“Things began to change about ten years ago, when extremist groups began to settle in the neighborhood”says Wael Abo Sharkh, an Arab inhabitant of the city.
Israeli border police vehicles pass a burned-out car in Lod, near Tel Aviv, on May 11, 2021. (Photo: AFP). (AHMAD GHARABLI /)
Like Wael, many Palestinian citizens of Lod accuse the mayor’s office of facilitating the implantation of groups of conservative Jews, or “extremists”, to transform the demographic composition of the city.
“We have lived our whole lives with Jews and we have good relations with them”, says 29-year-old Abd al Naqib.
“The problem is the ‘mustawtinin’ [palabra en árabe usada para referirse a los colonos] that come to settle. The aim is to oppress the Arabs and expel them, no matter where, so that Lod becomes a Jewish city ”, Explain.
Before the local court, a hundred Israelis express their support for the Jews arrested for their alleged role in Hassuna’s death.
Meir Layosh, with a semi-automatic weapon on his shoulder, harangues those present while cradling a baby in a stroller.
“We are not violent (…) but we have to protect ourselves from terrorists and anti-Semites.
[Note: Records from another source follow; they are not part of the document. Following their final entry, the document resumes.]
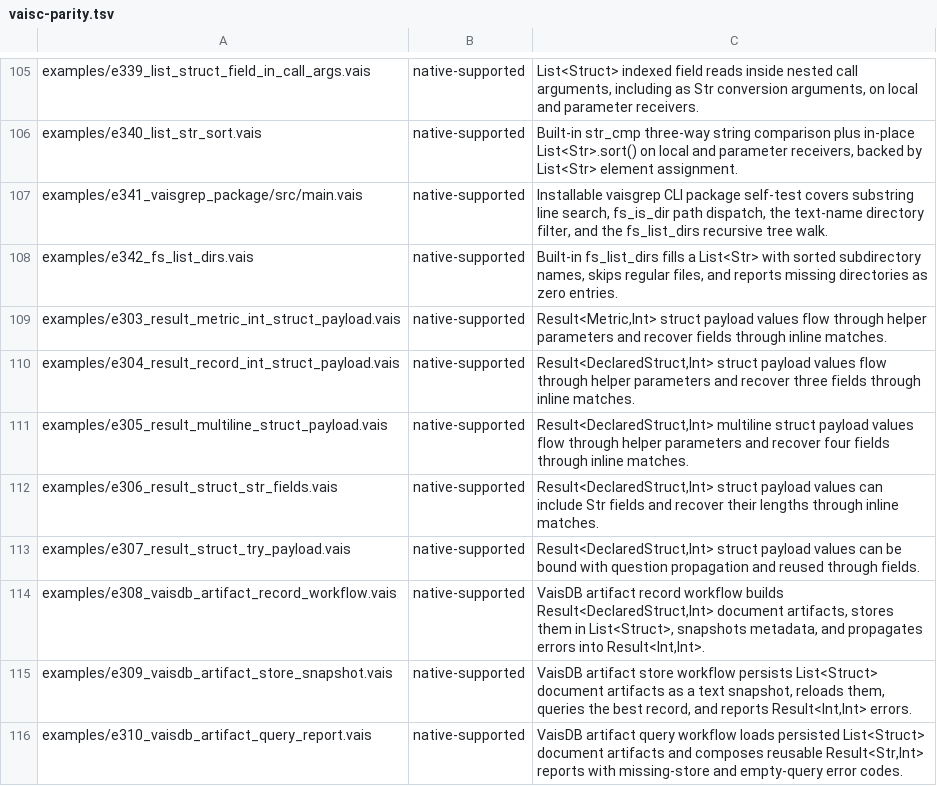
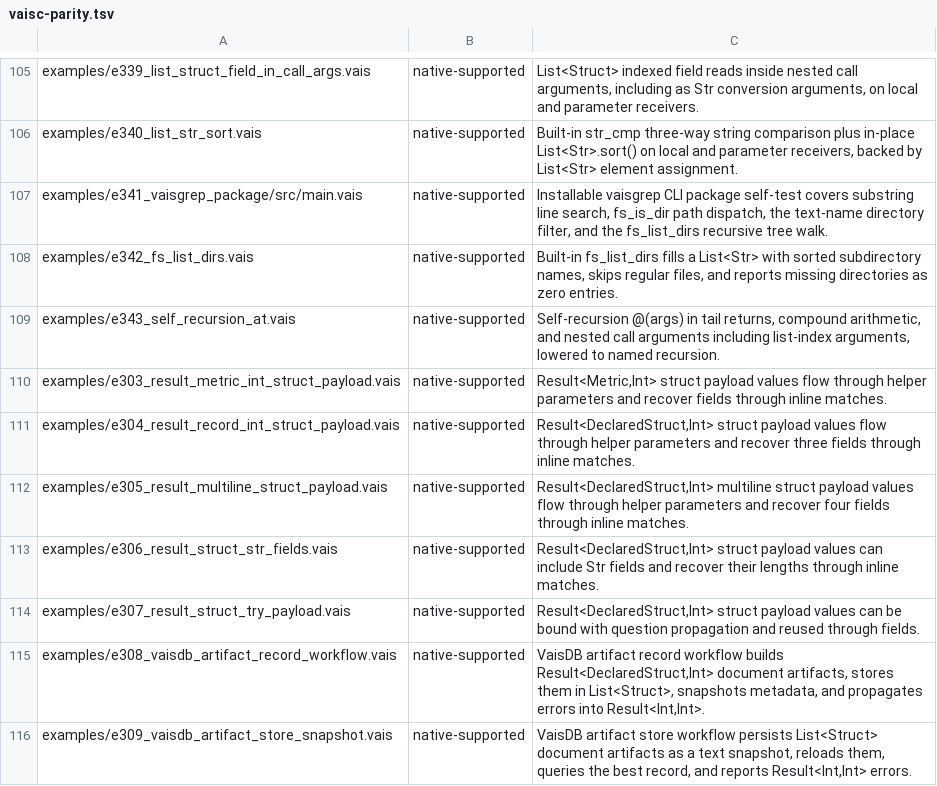
Before and after one commit to vaislang/vais, a TSV file: tools/vaisc-parity.tsv, drawn as a sheet; only a part is shown, gaps mark what is left out; the shorter side is filled out with more unchanged rows.

```diff
--- a/tools/vaisc-parity.tsv
+++ b/tools/vaisc-parity.tsv
@@ -108,2 +108,3 @@ examples/e341_vaisgrep_package/src/main.vais	native-supported	Installable vaisgr
 examples/e342_fs_list_dirs.vais	native-supported	Built-in fs_list_dirs fills a List<Str> with sorted subdirectory names, skips regular files, and reports missing directories as zero entries.
+examples/e343_self_recursion_at.vais	native-supported	Self-recursion @(args) in tail returns, compound arithmetic, and nested call arguments including list-index arguments, lowered to named recursion.
 examples/e303_result_metric_int_struct_payload.vais	native-supported	Result<Metric,Int> struct payload values flow through helper parameters and recover fields through inline matches.
```
Also changed, not shown: 10 other files.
These people don’t want us here, but I have a message for them: we’re going to stay “, dice.
Melissa Galbraith is the World News reporter for Globe Live Media. She covers all the major events happening around the World. From Europe to Americas, from Asia to Antarctica, Melissa covers it all. Never miss another Major World Event by bookmarking her author page right here.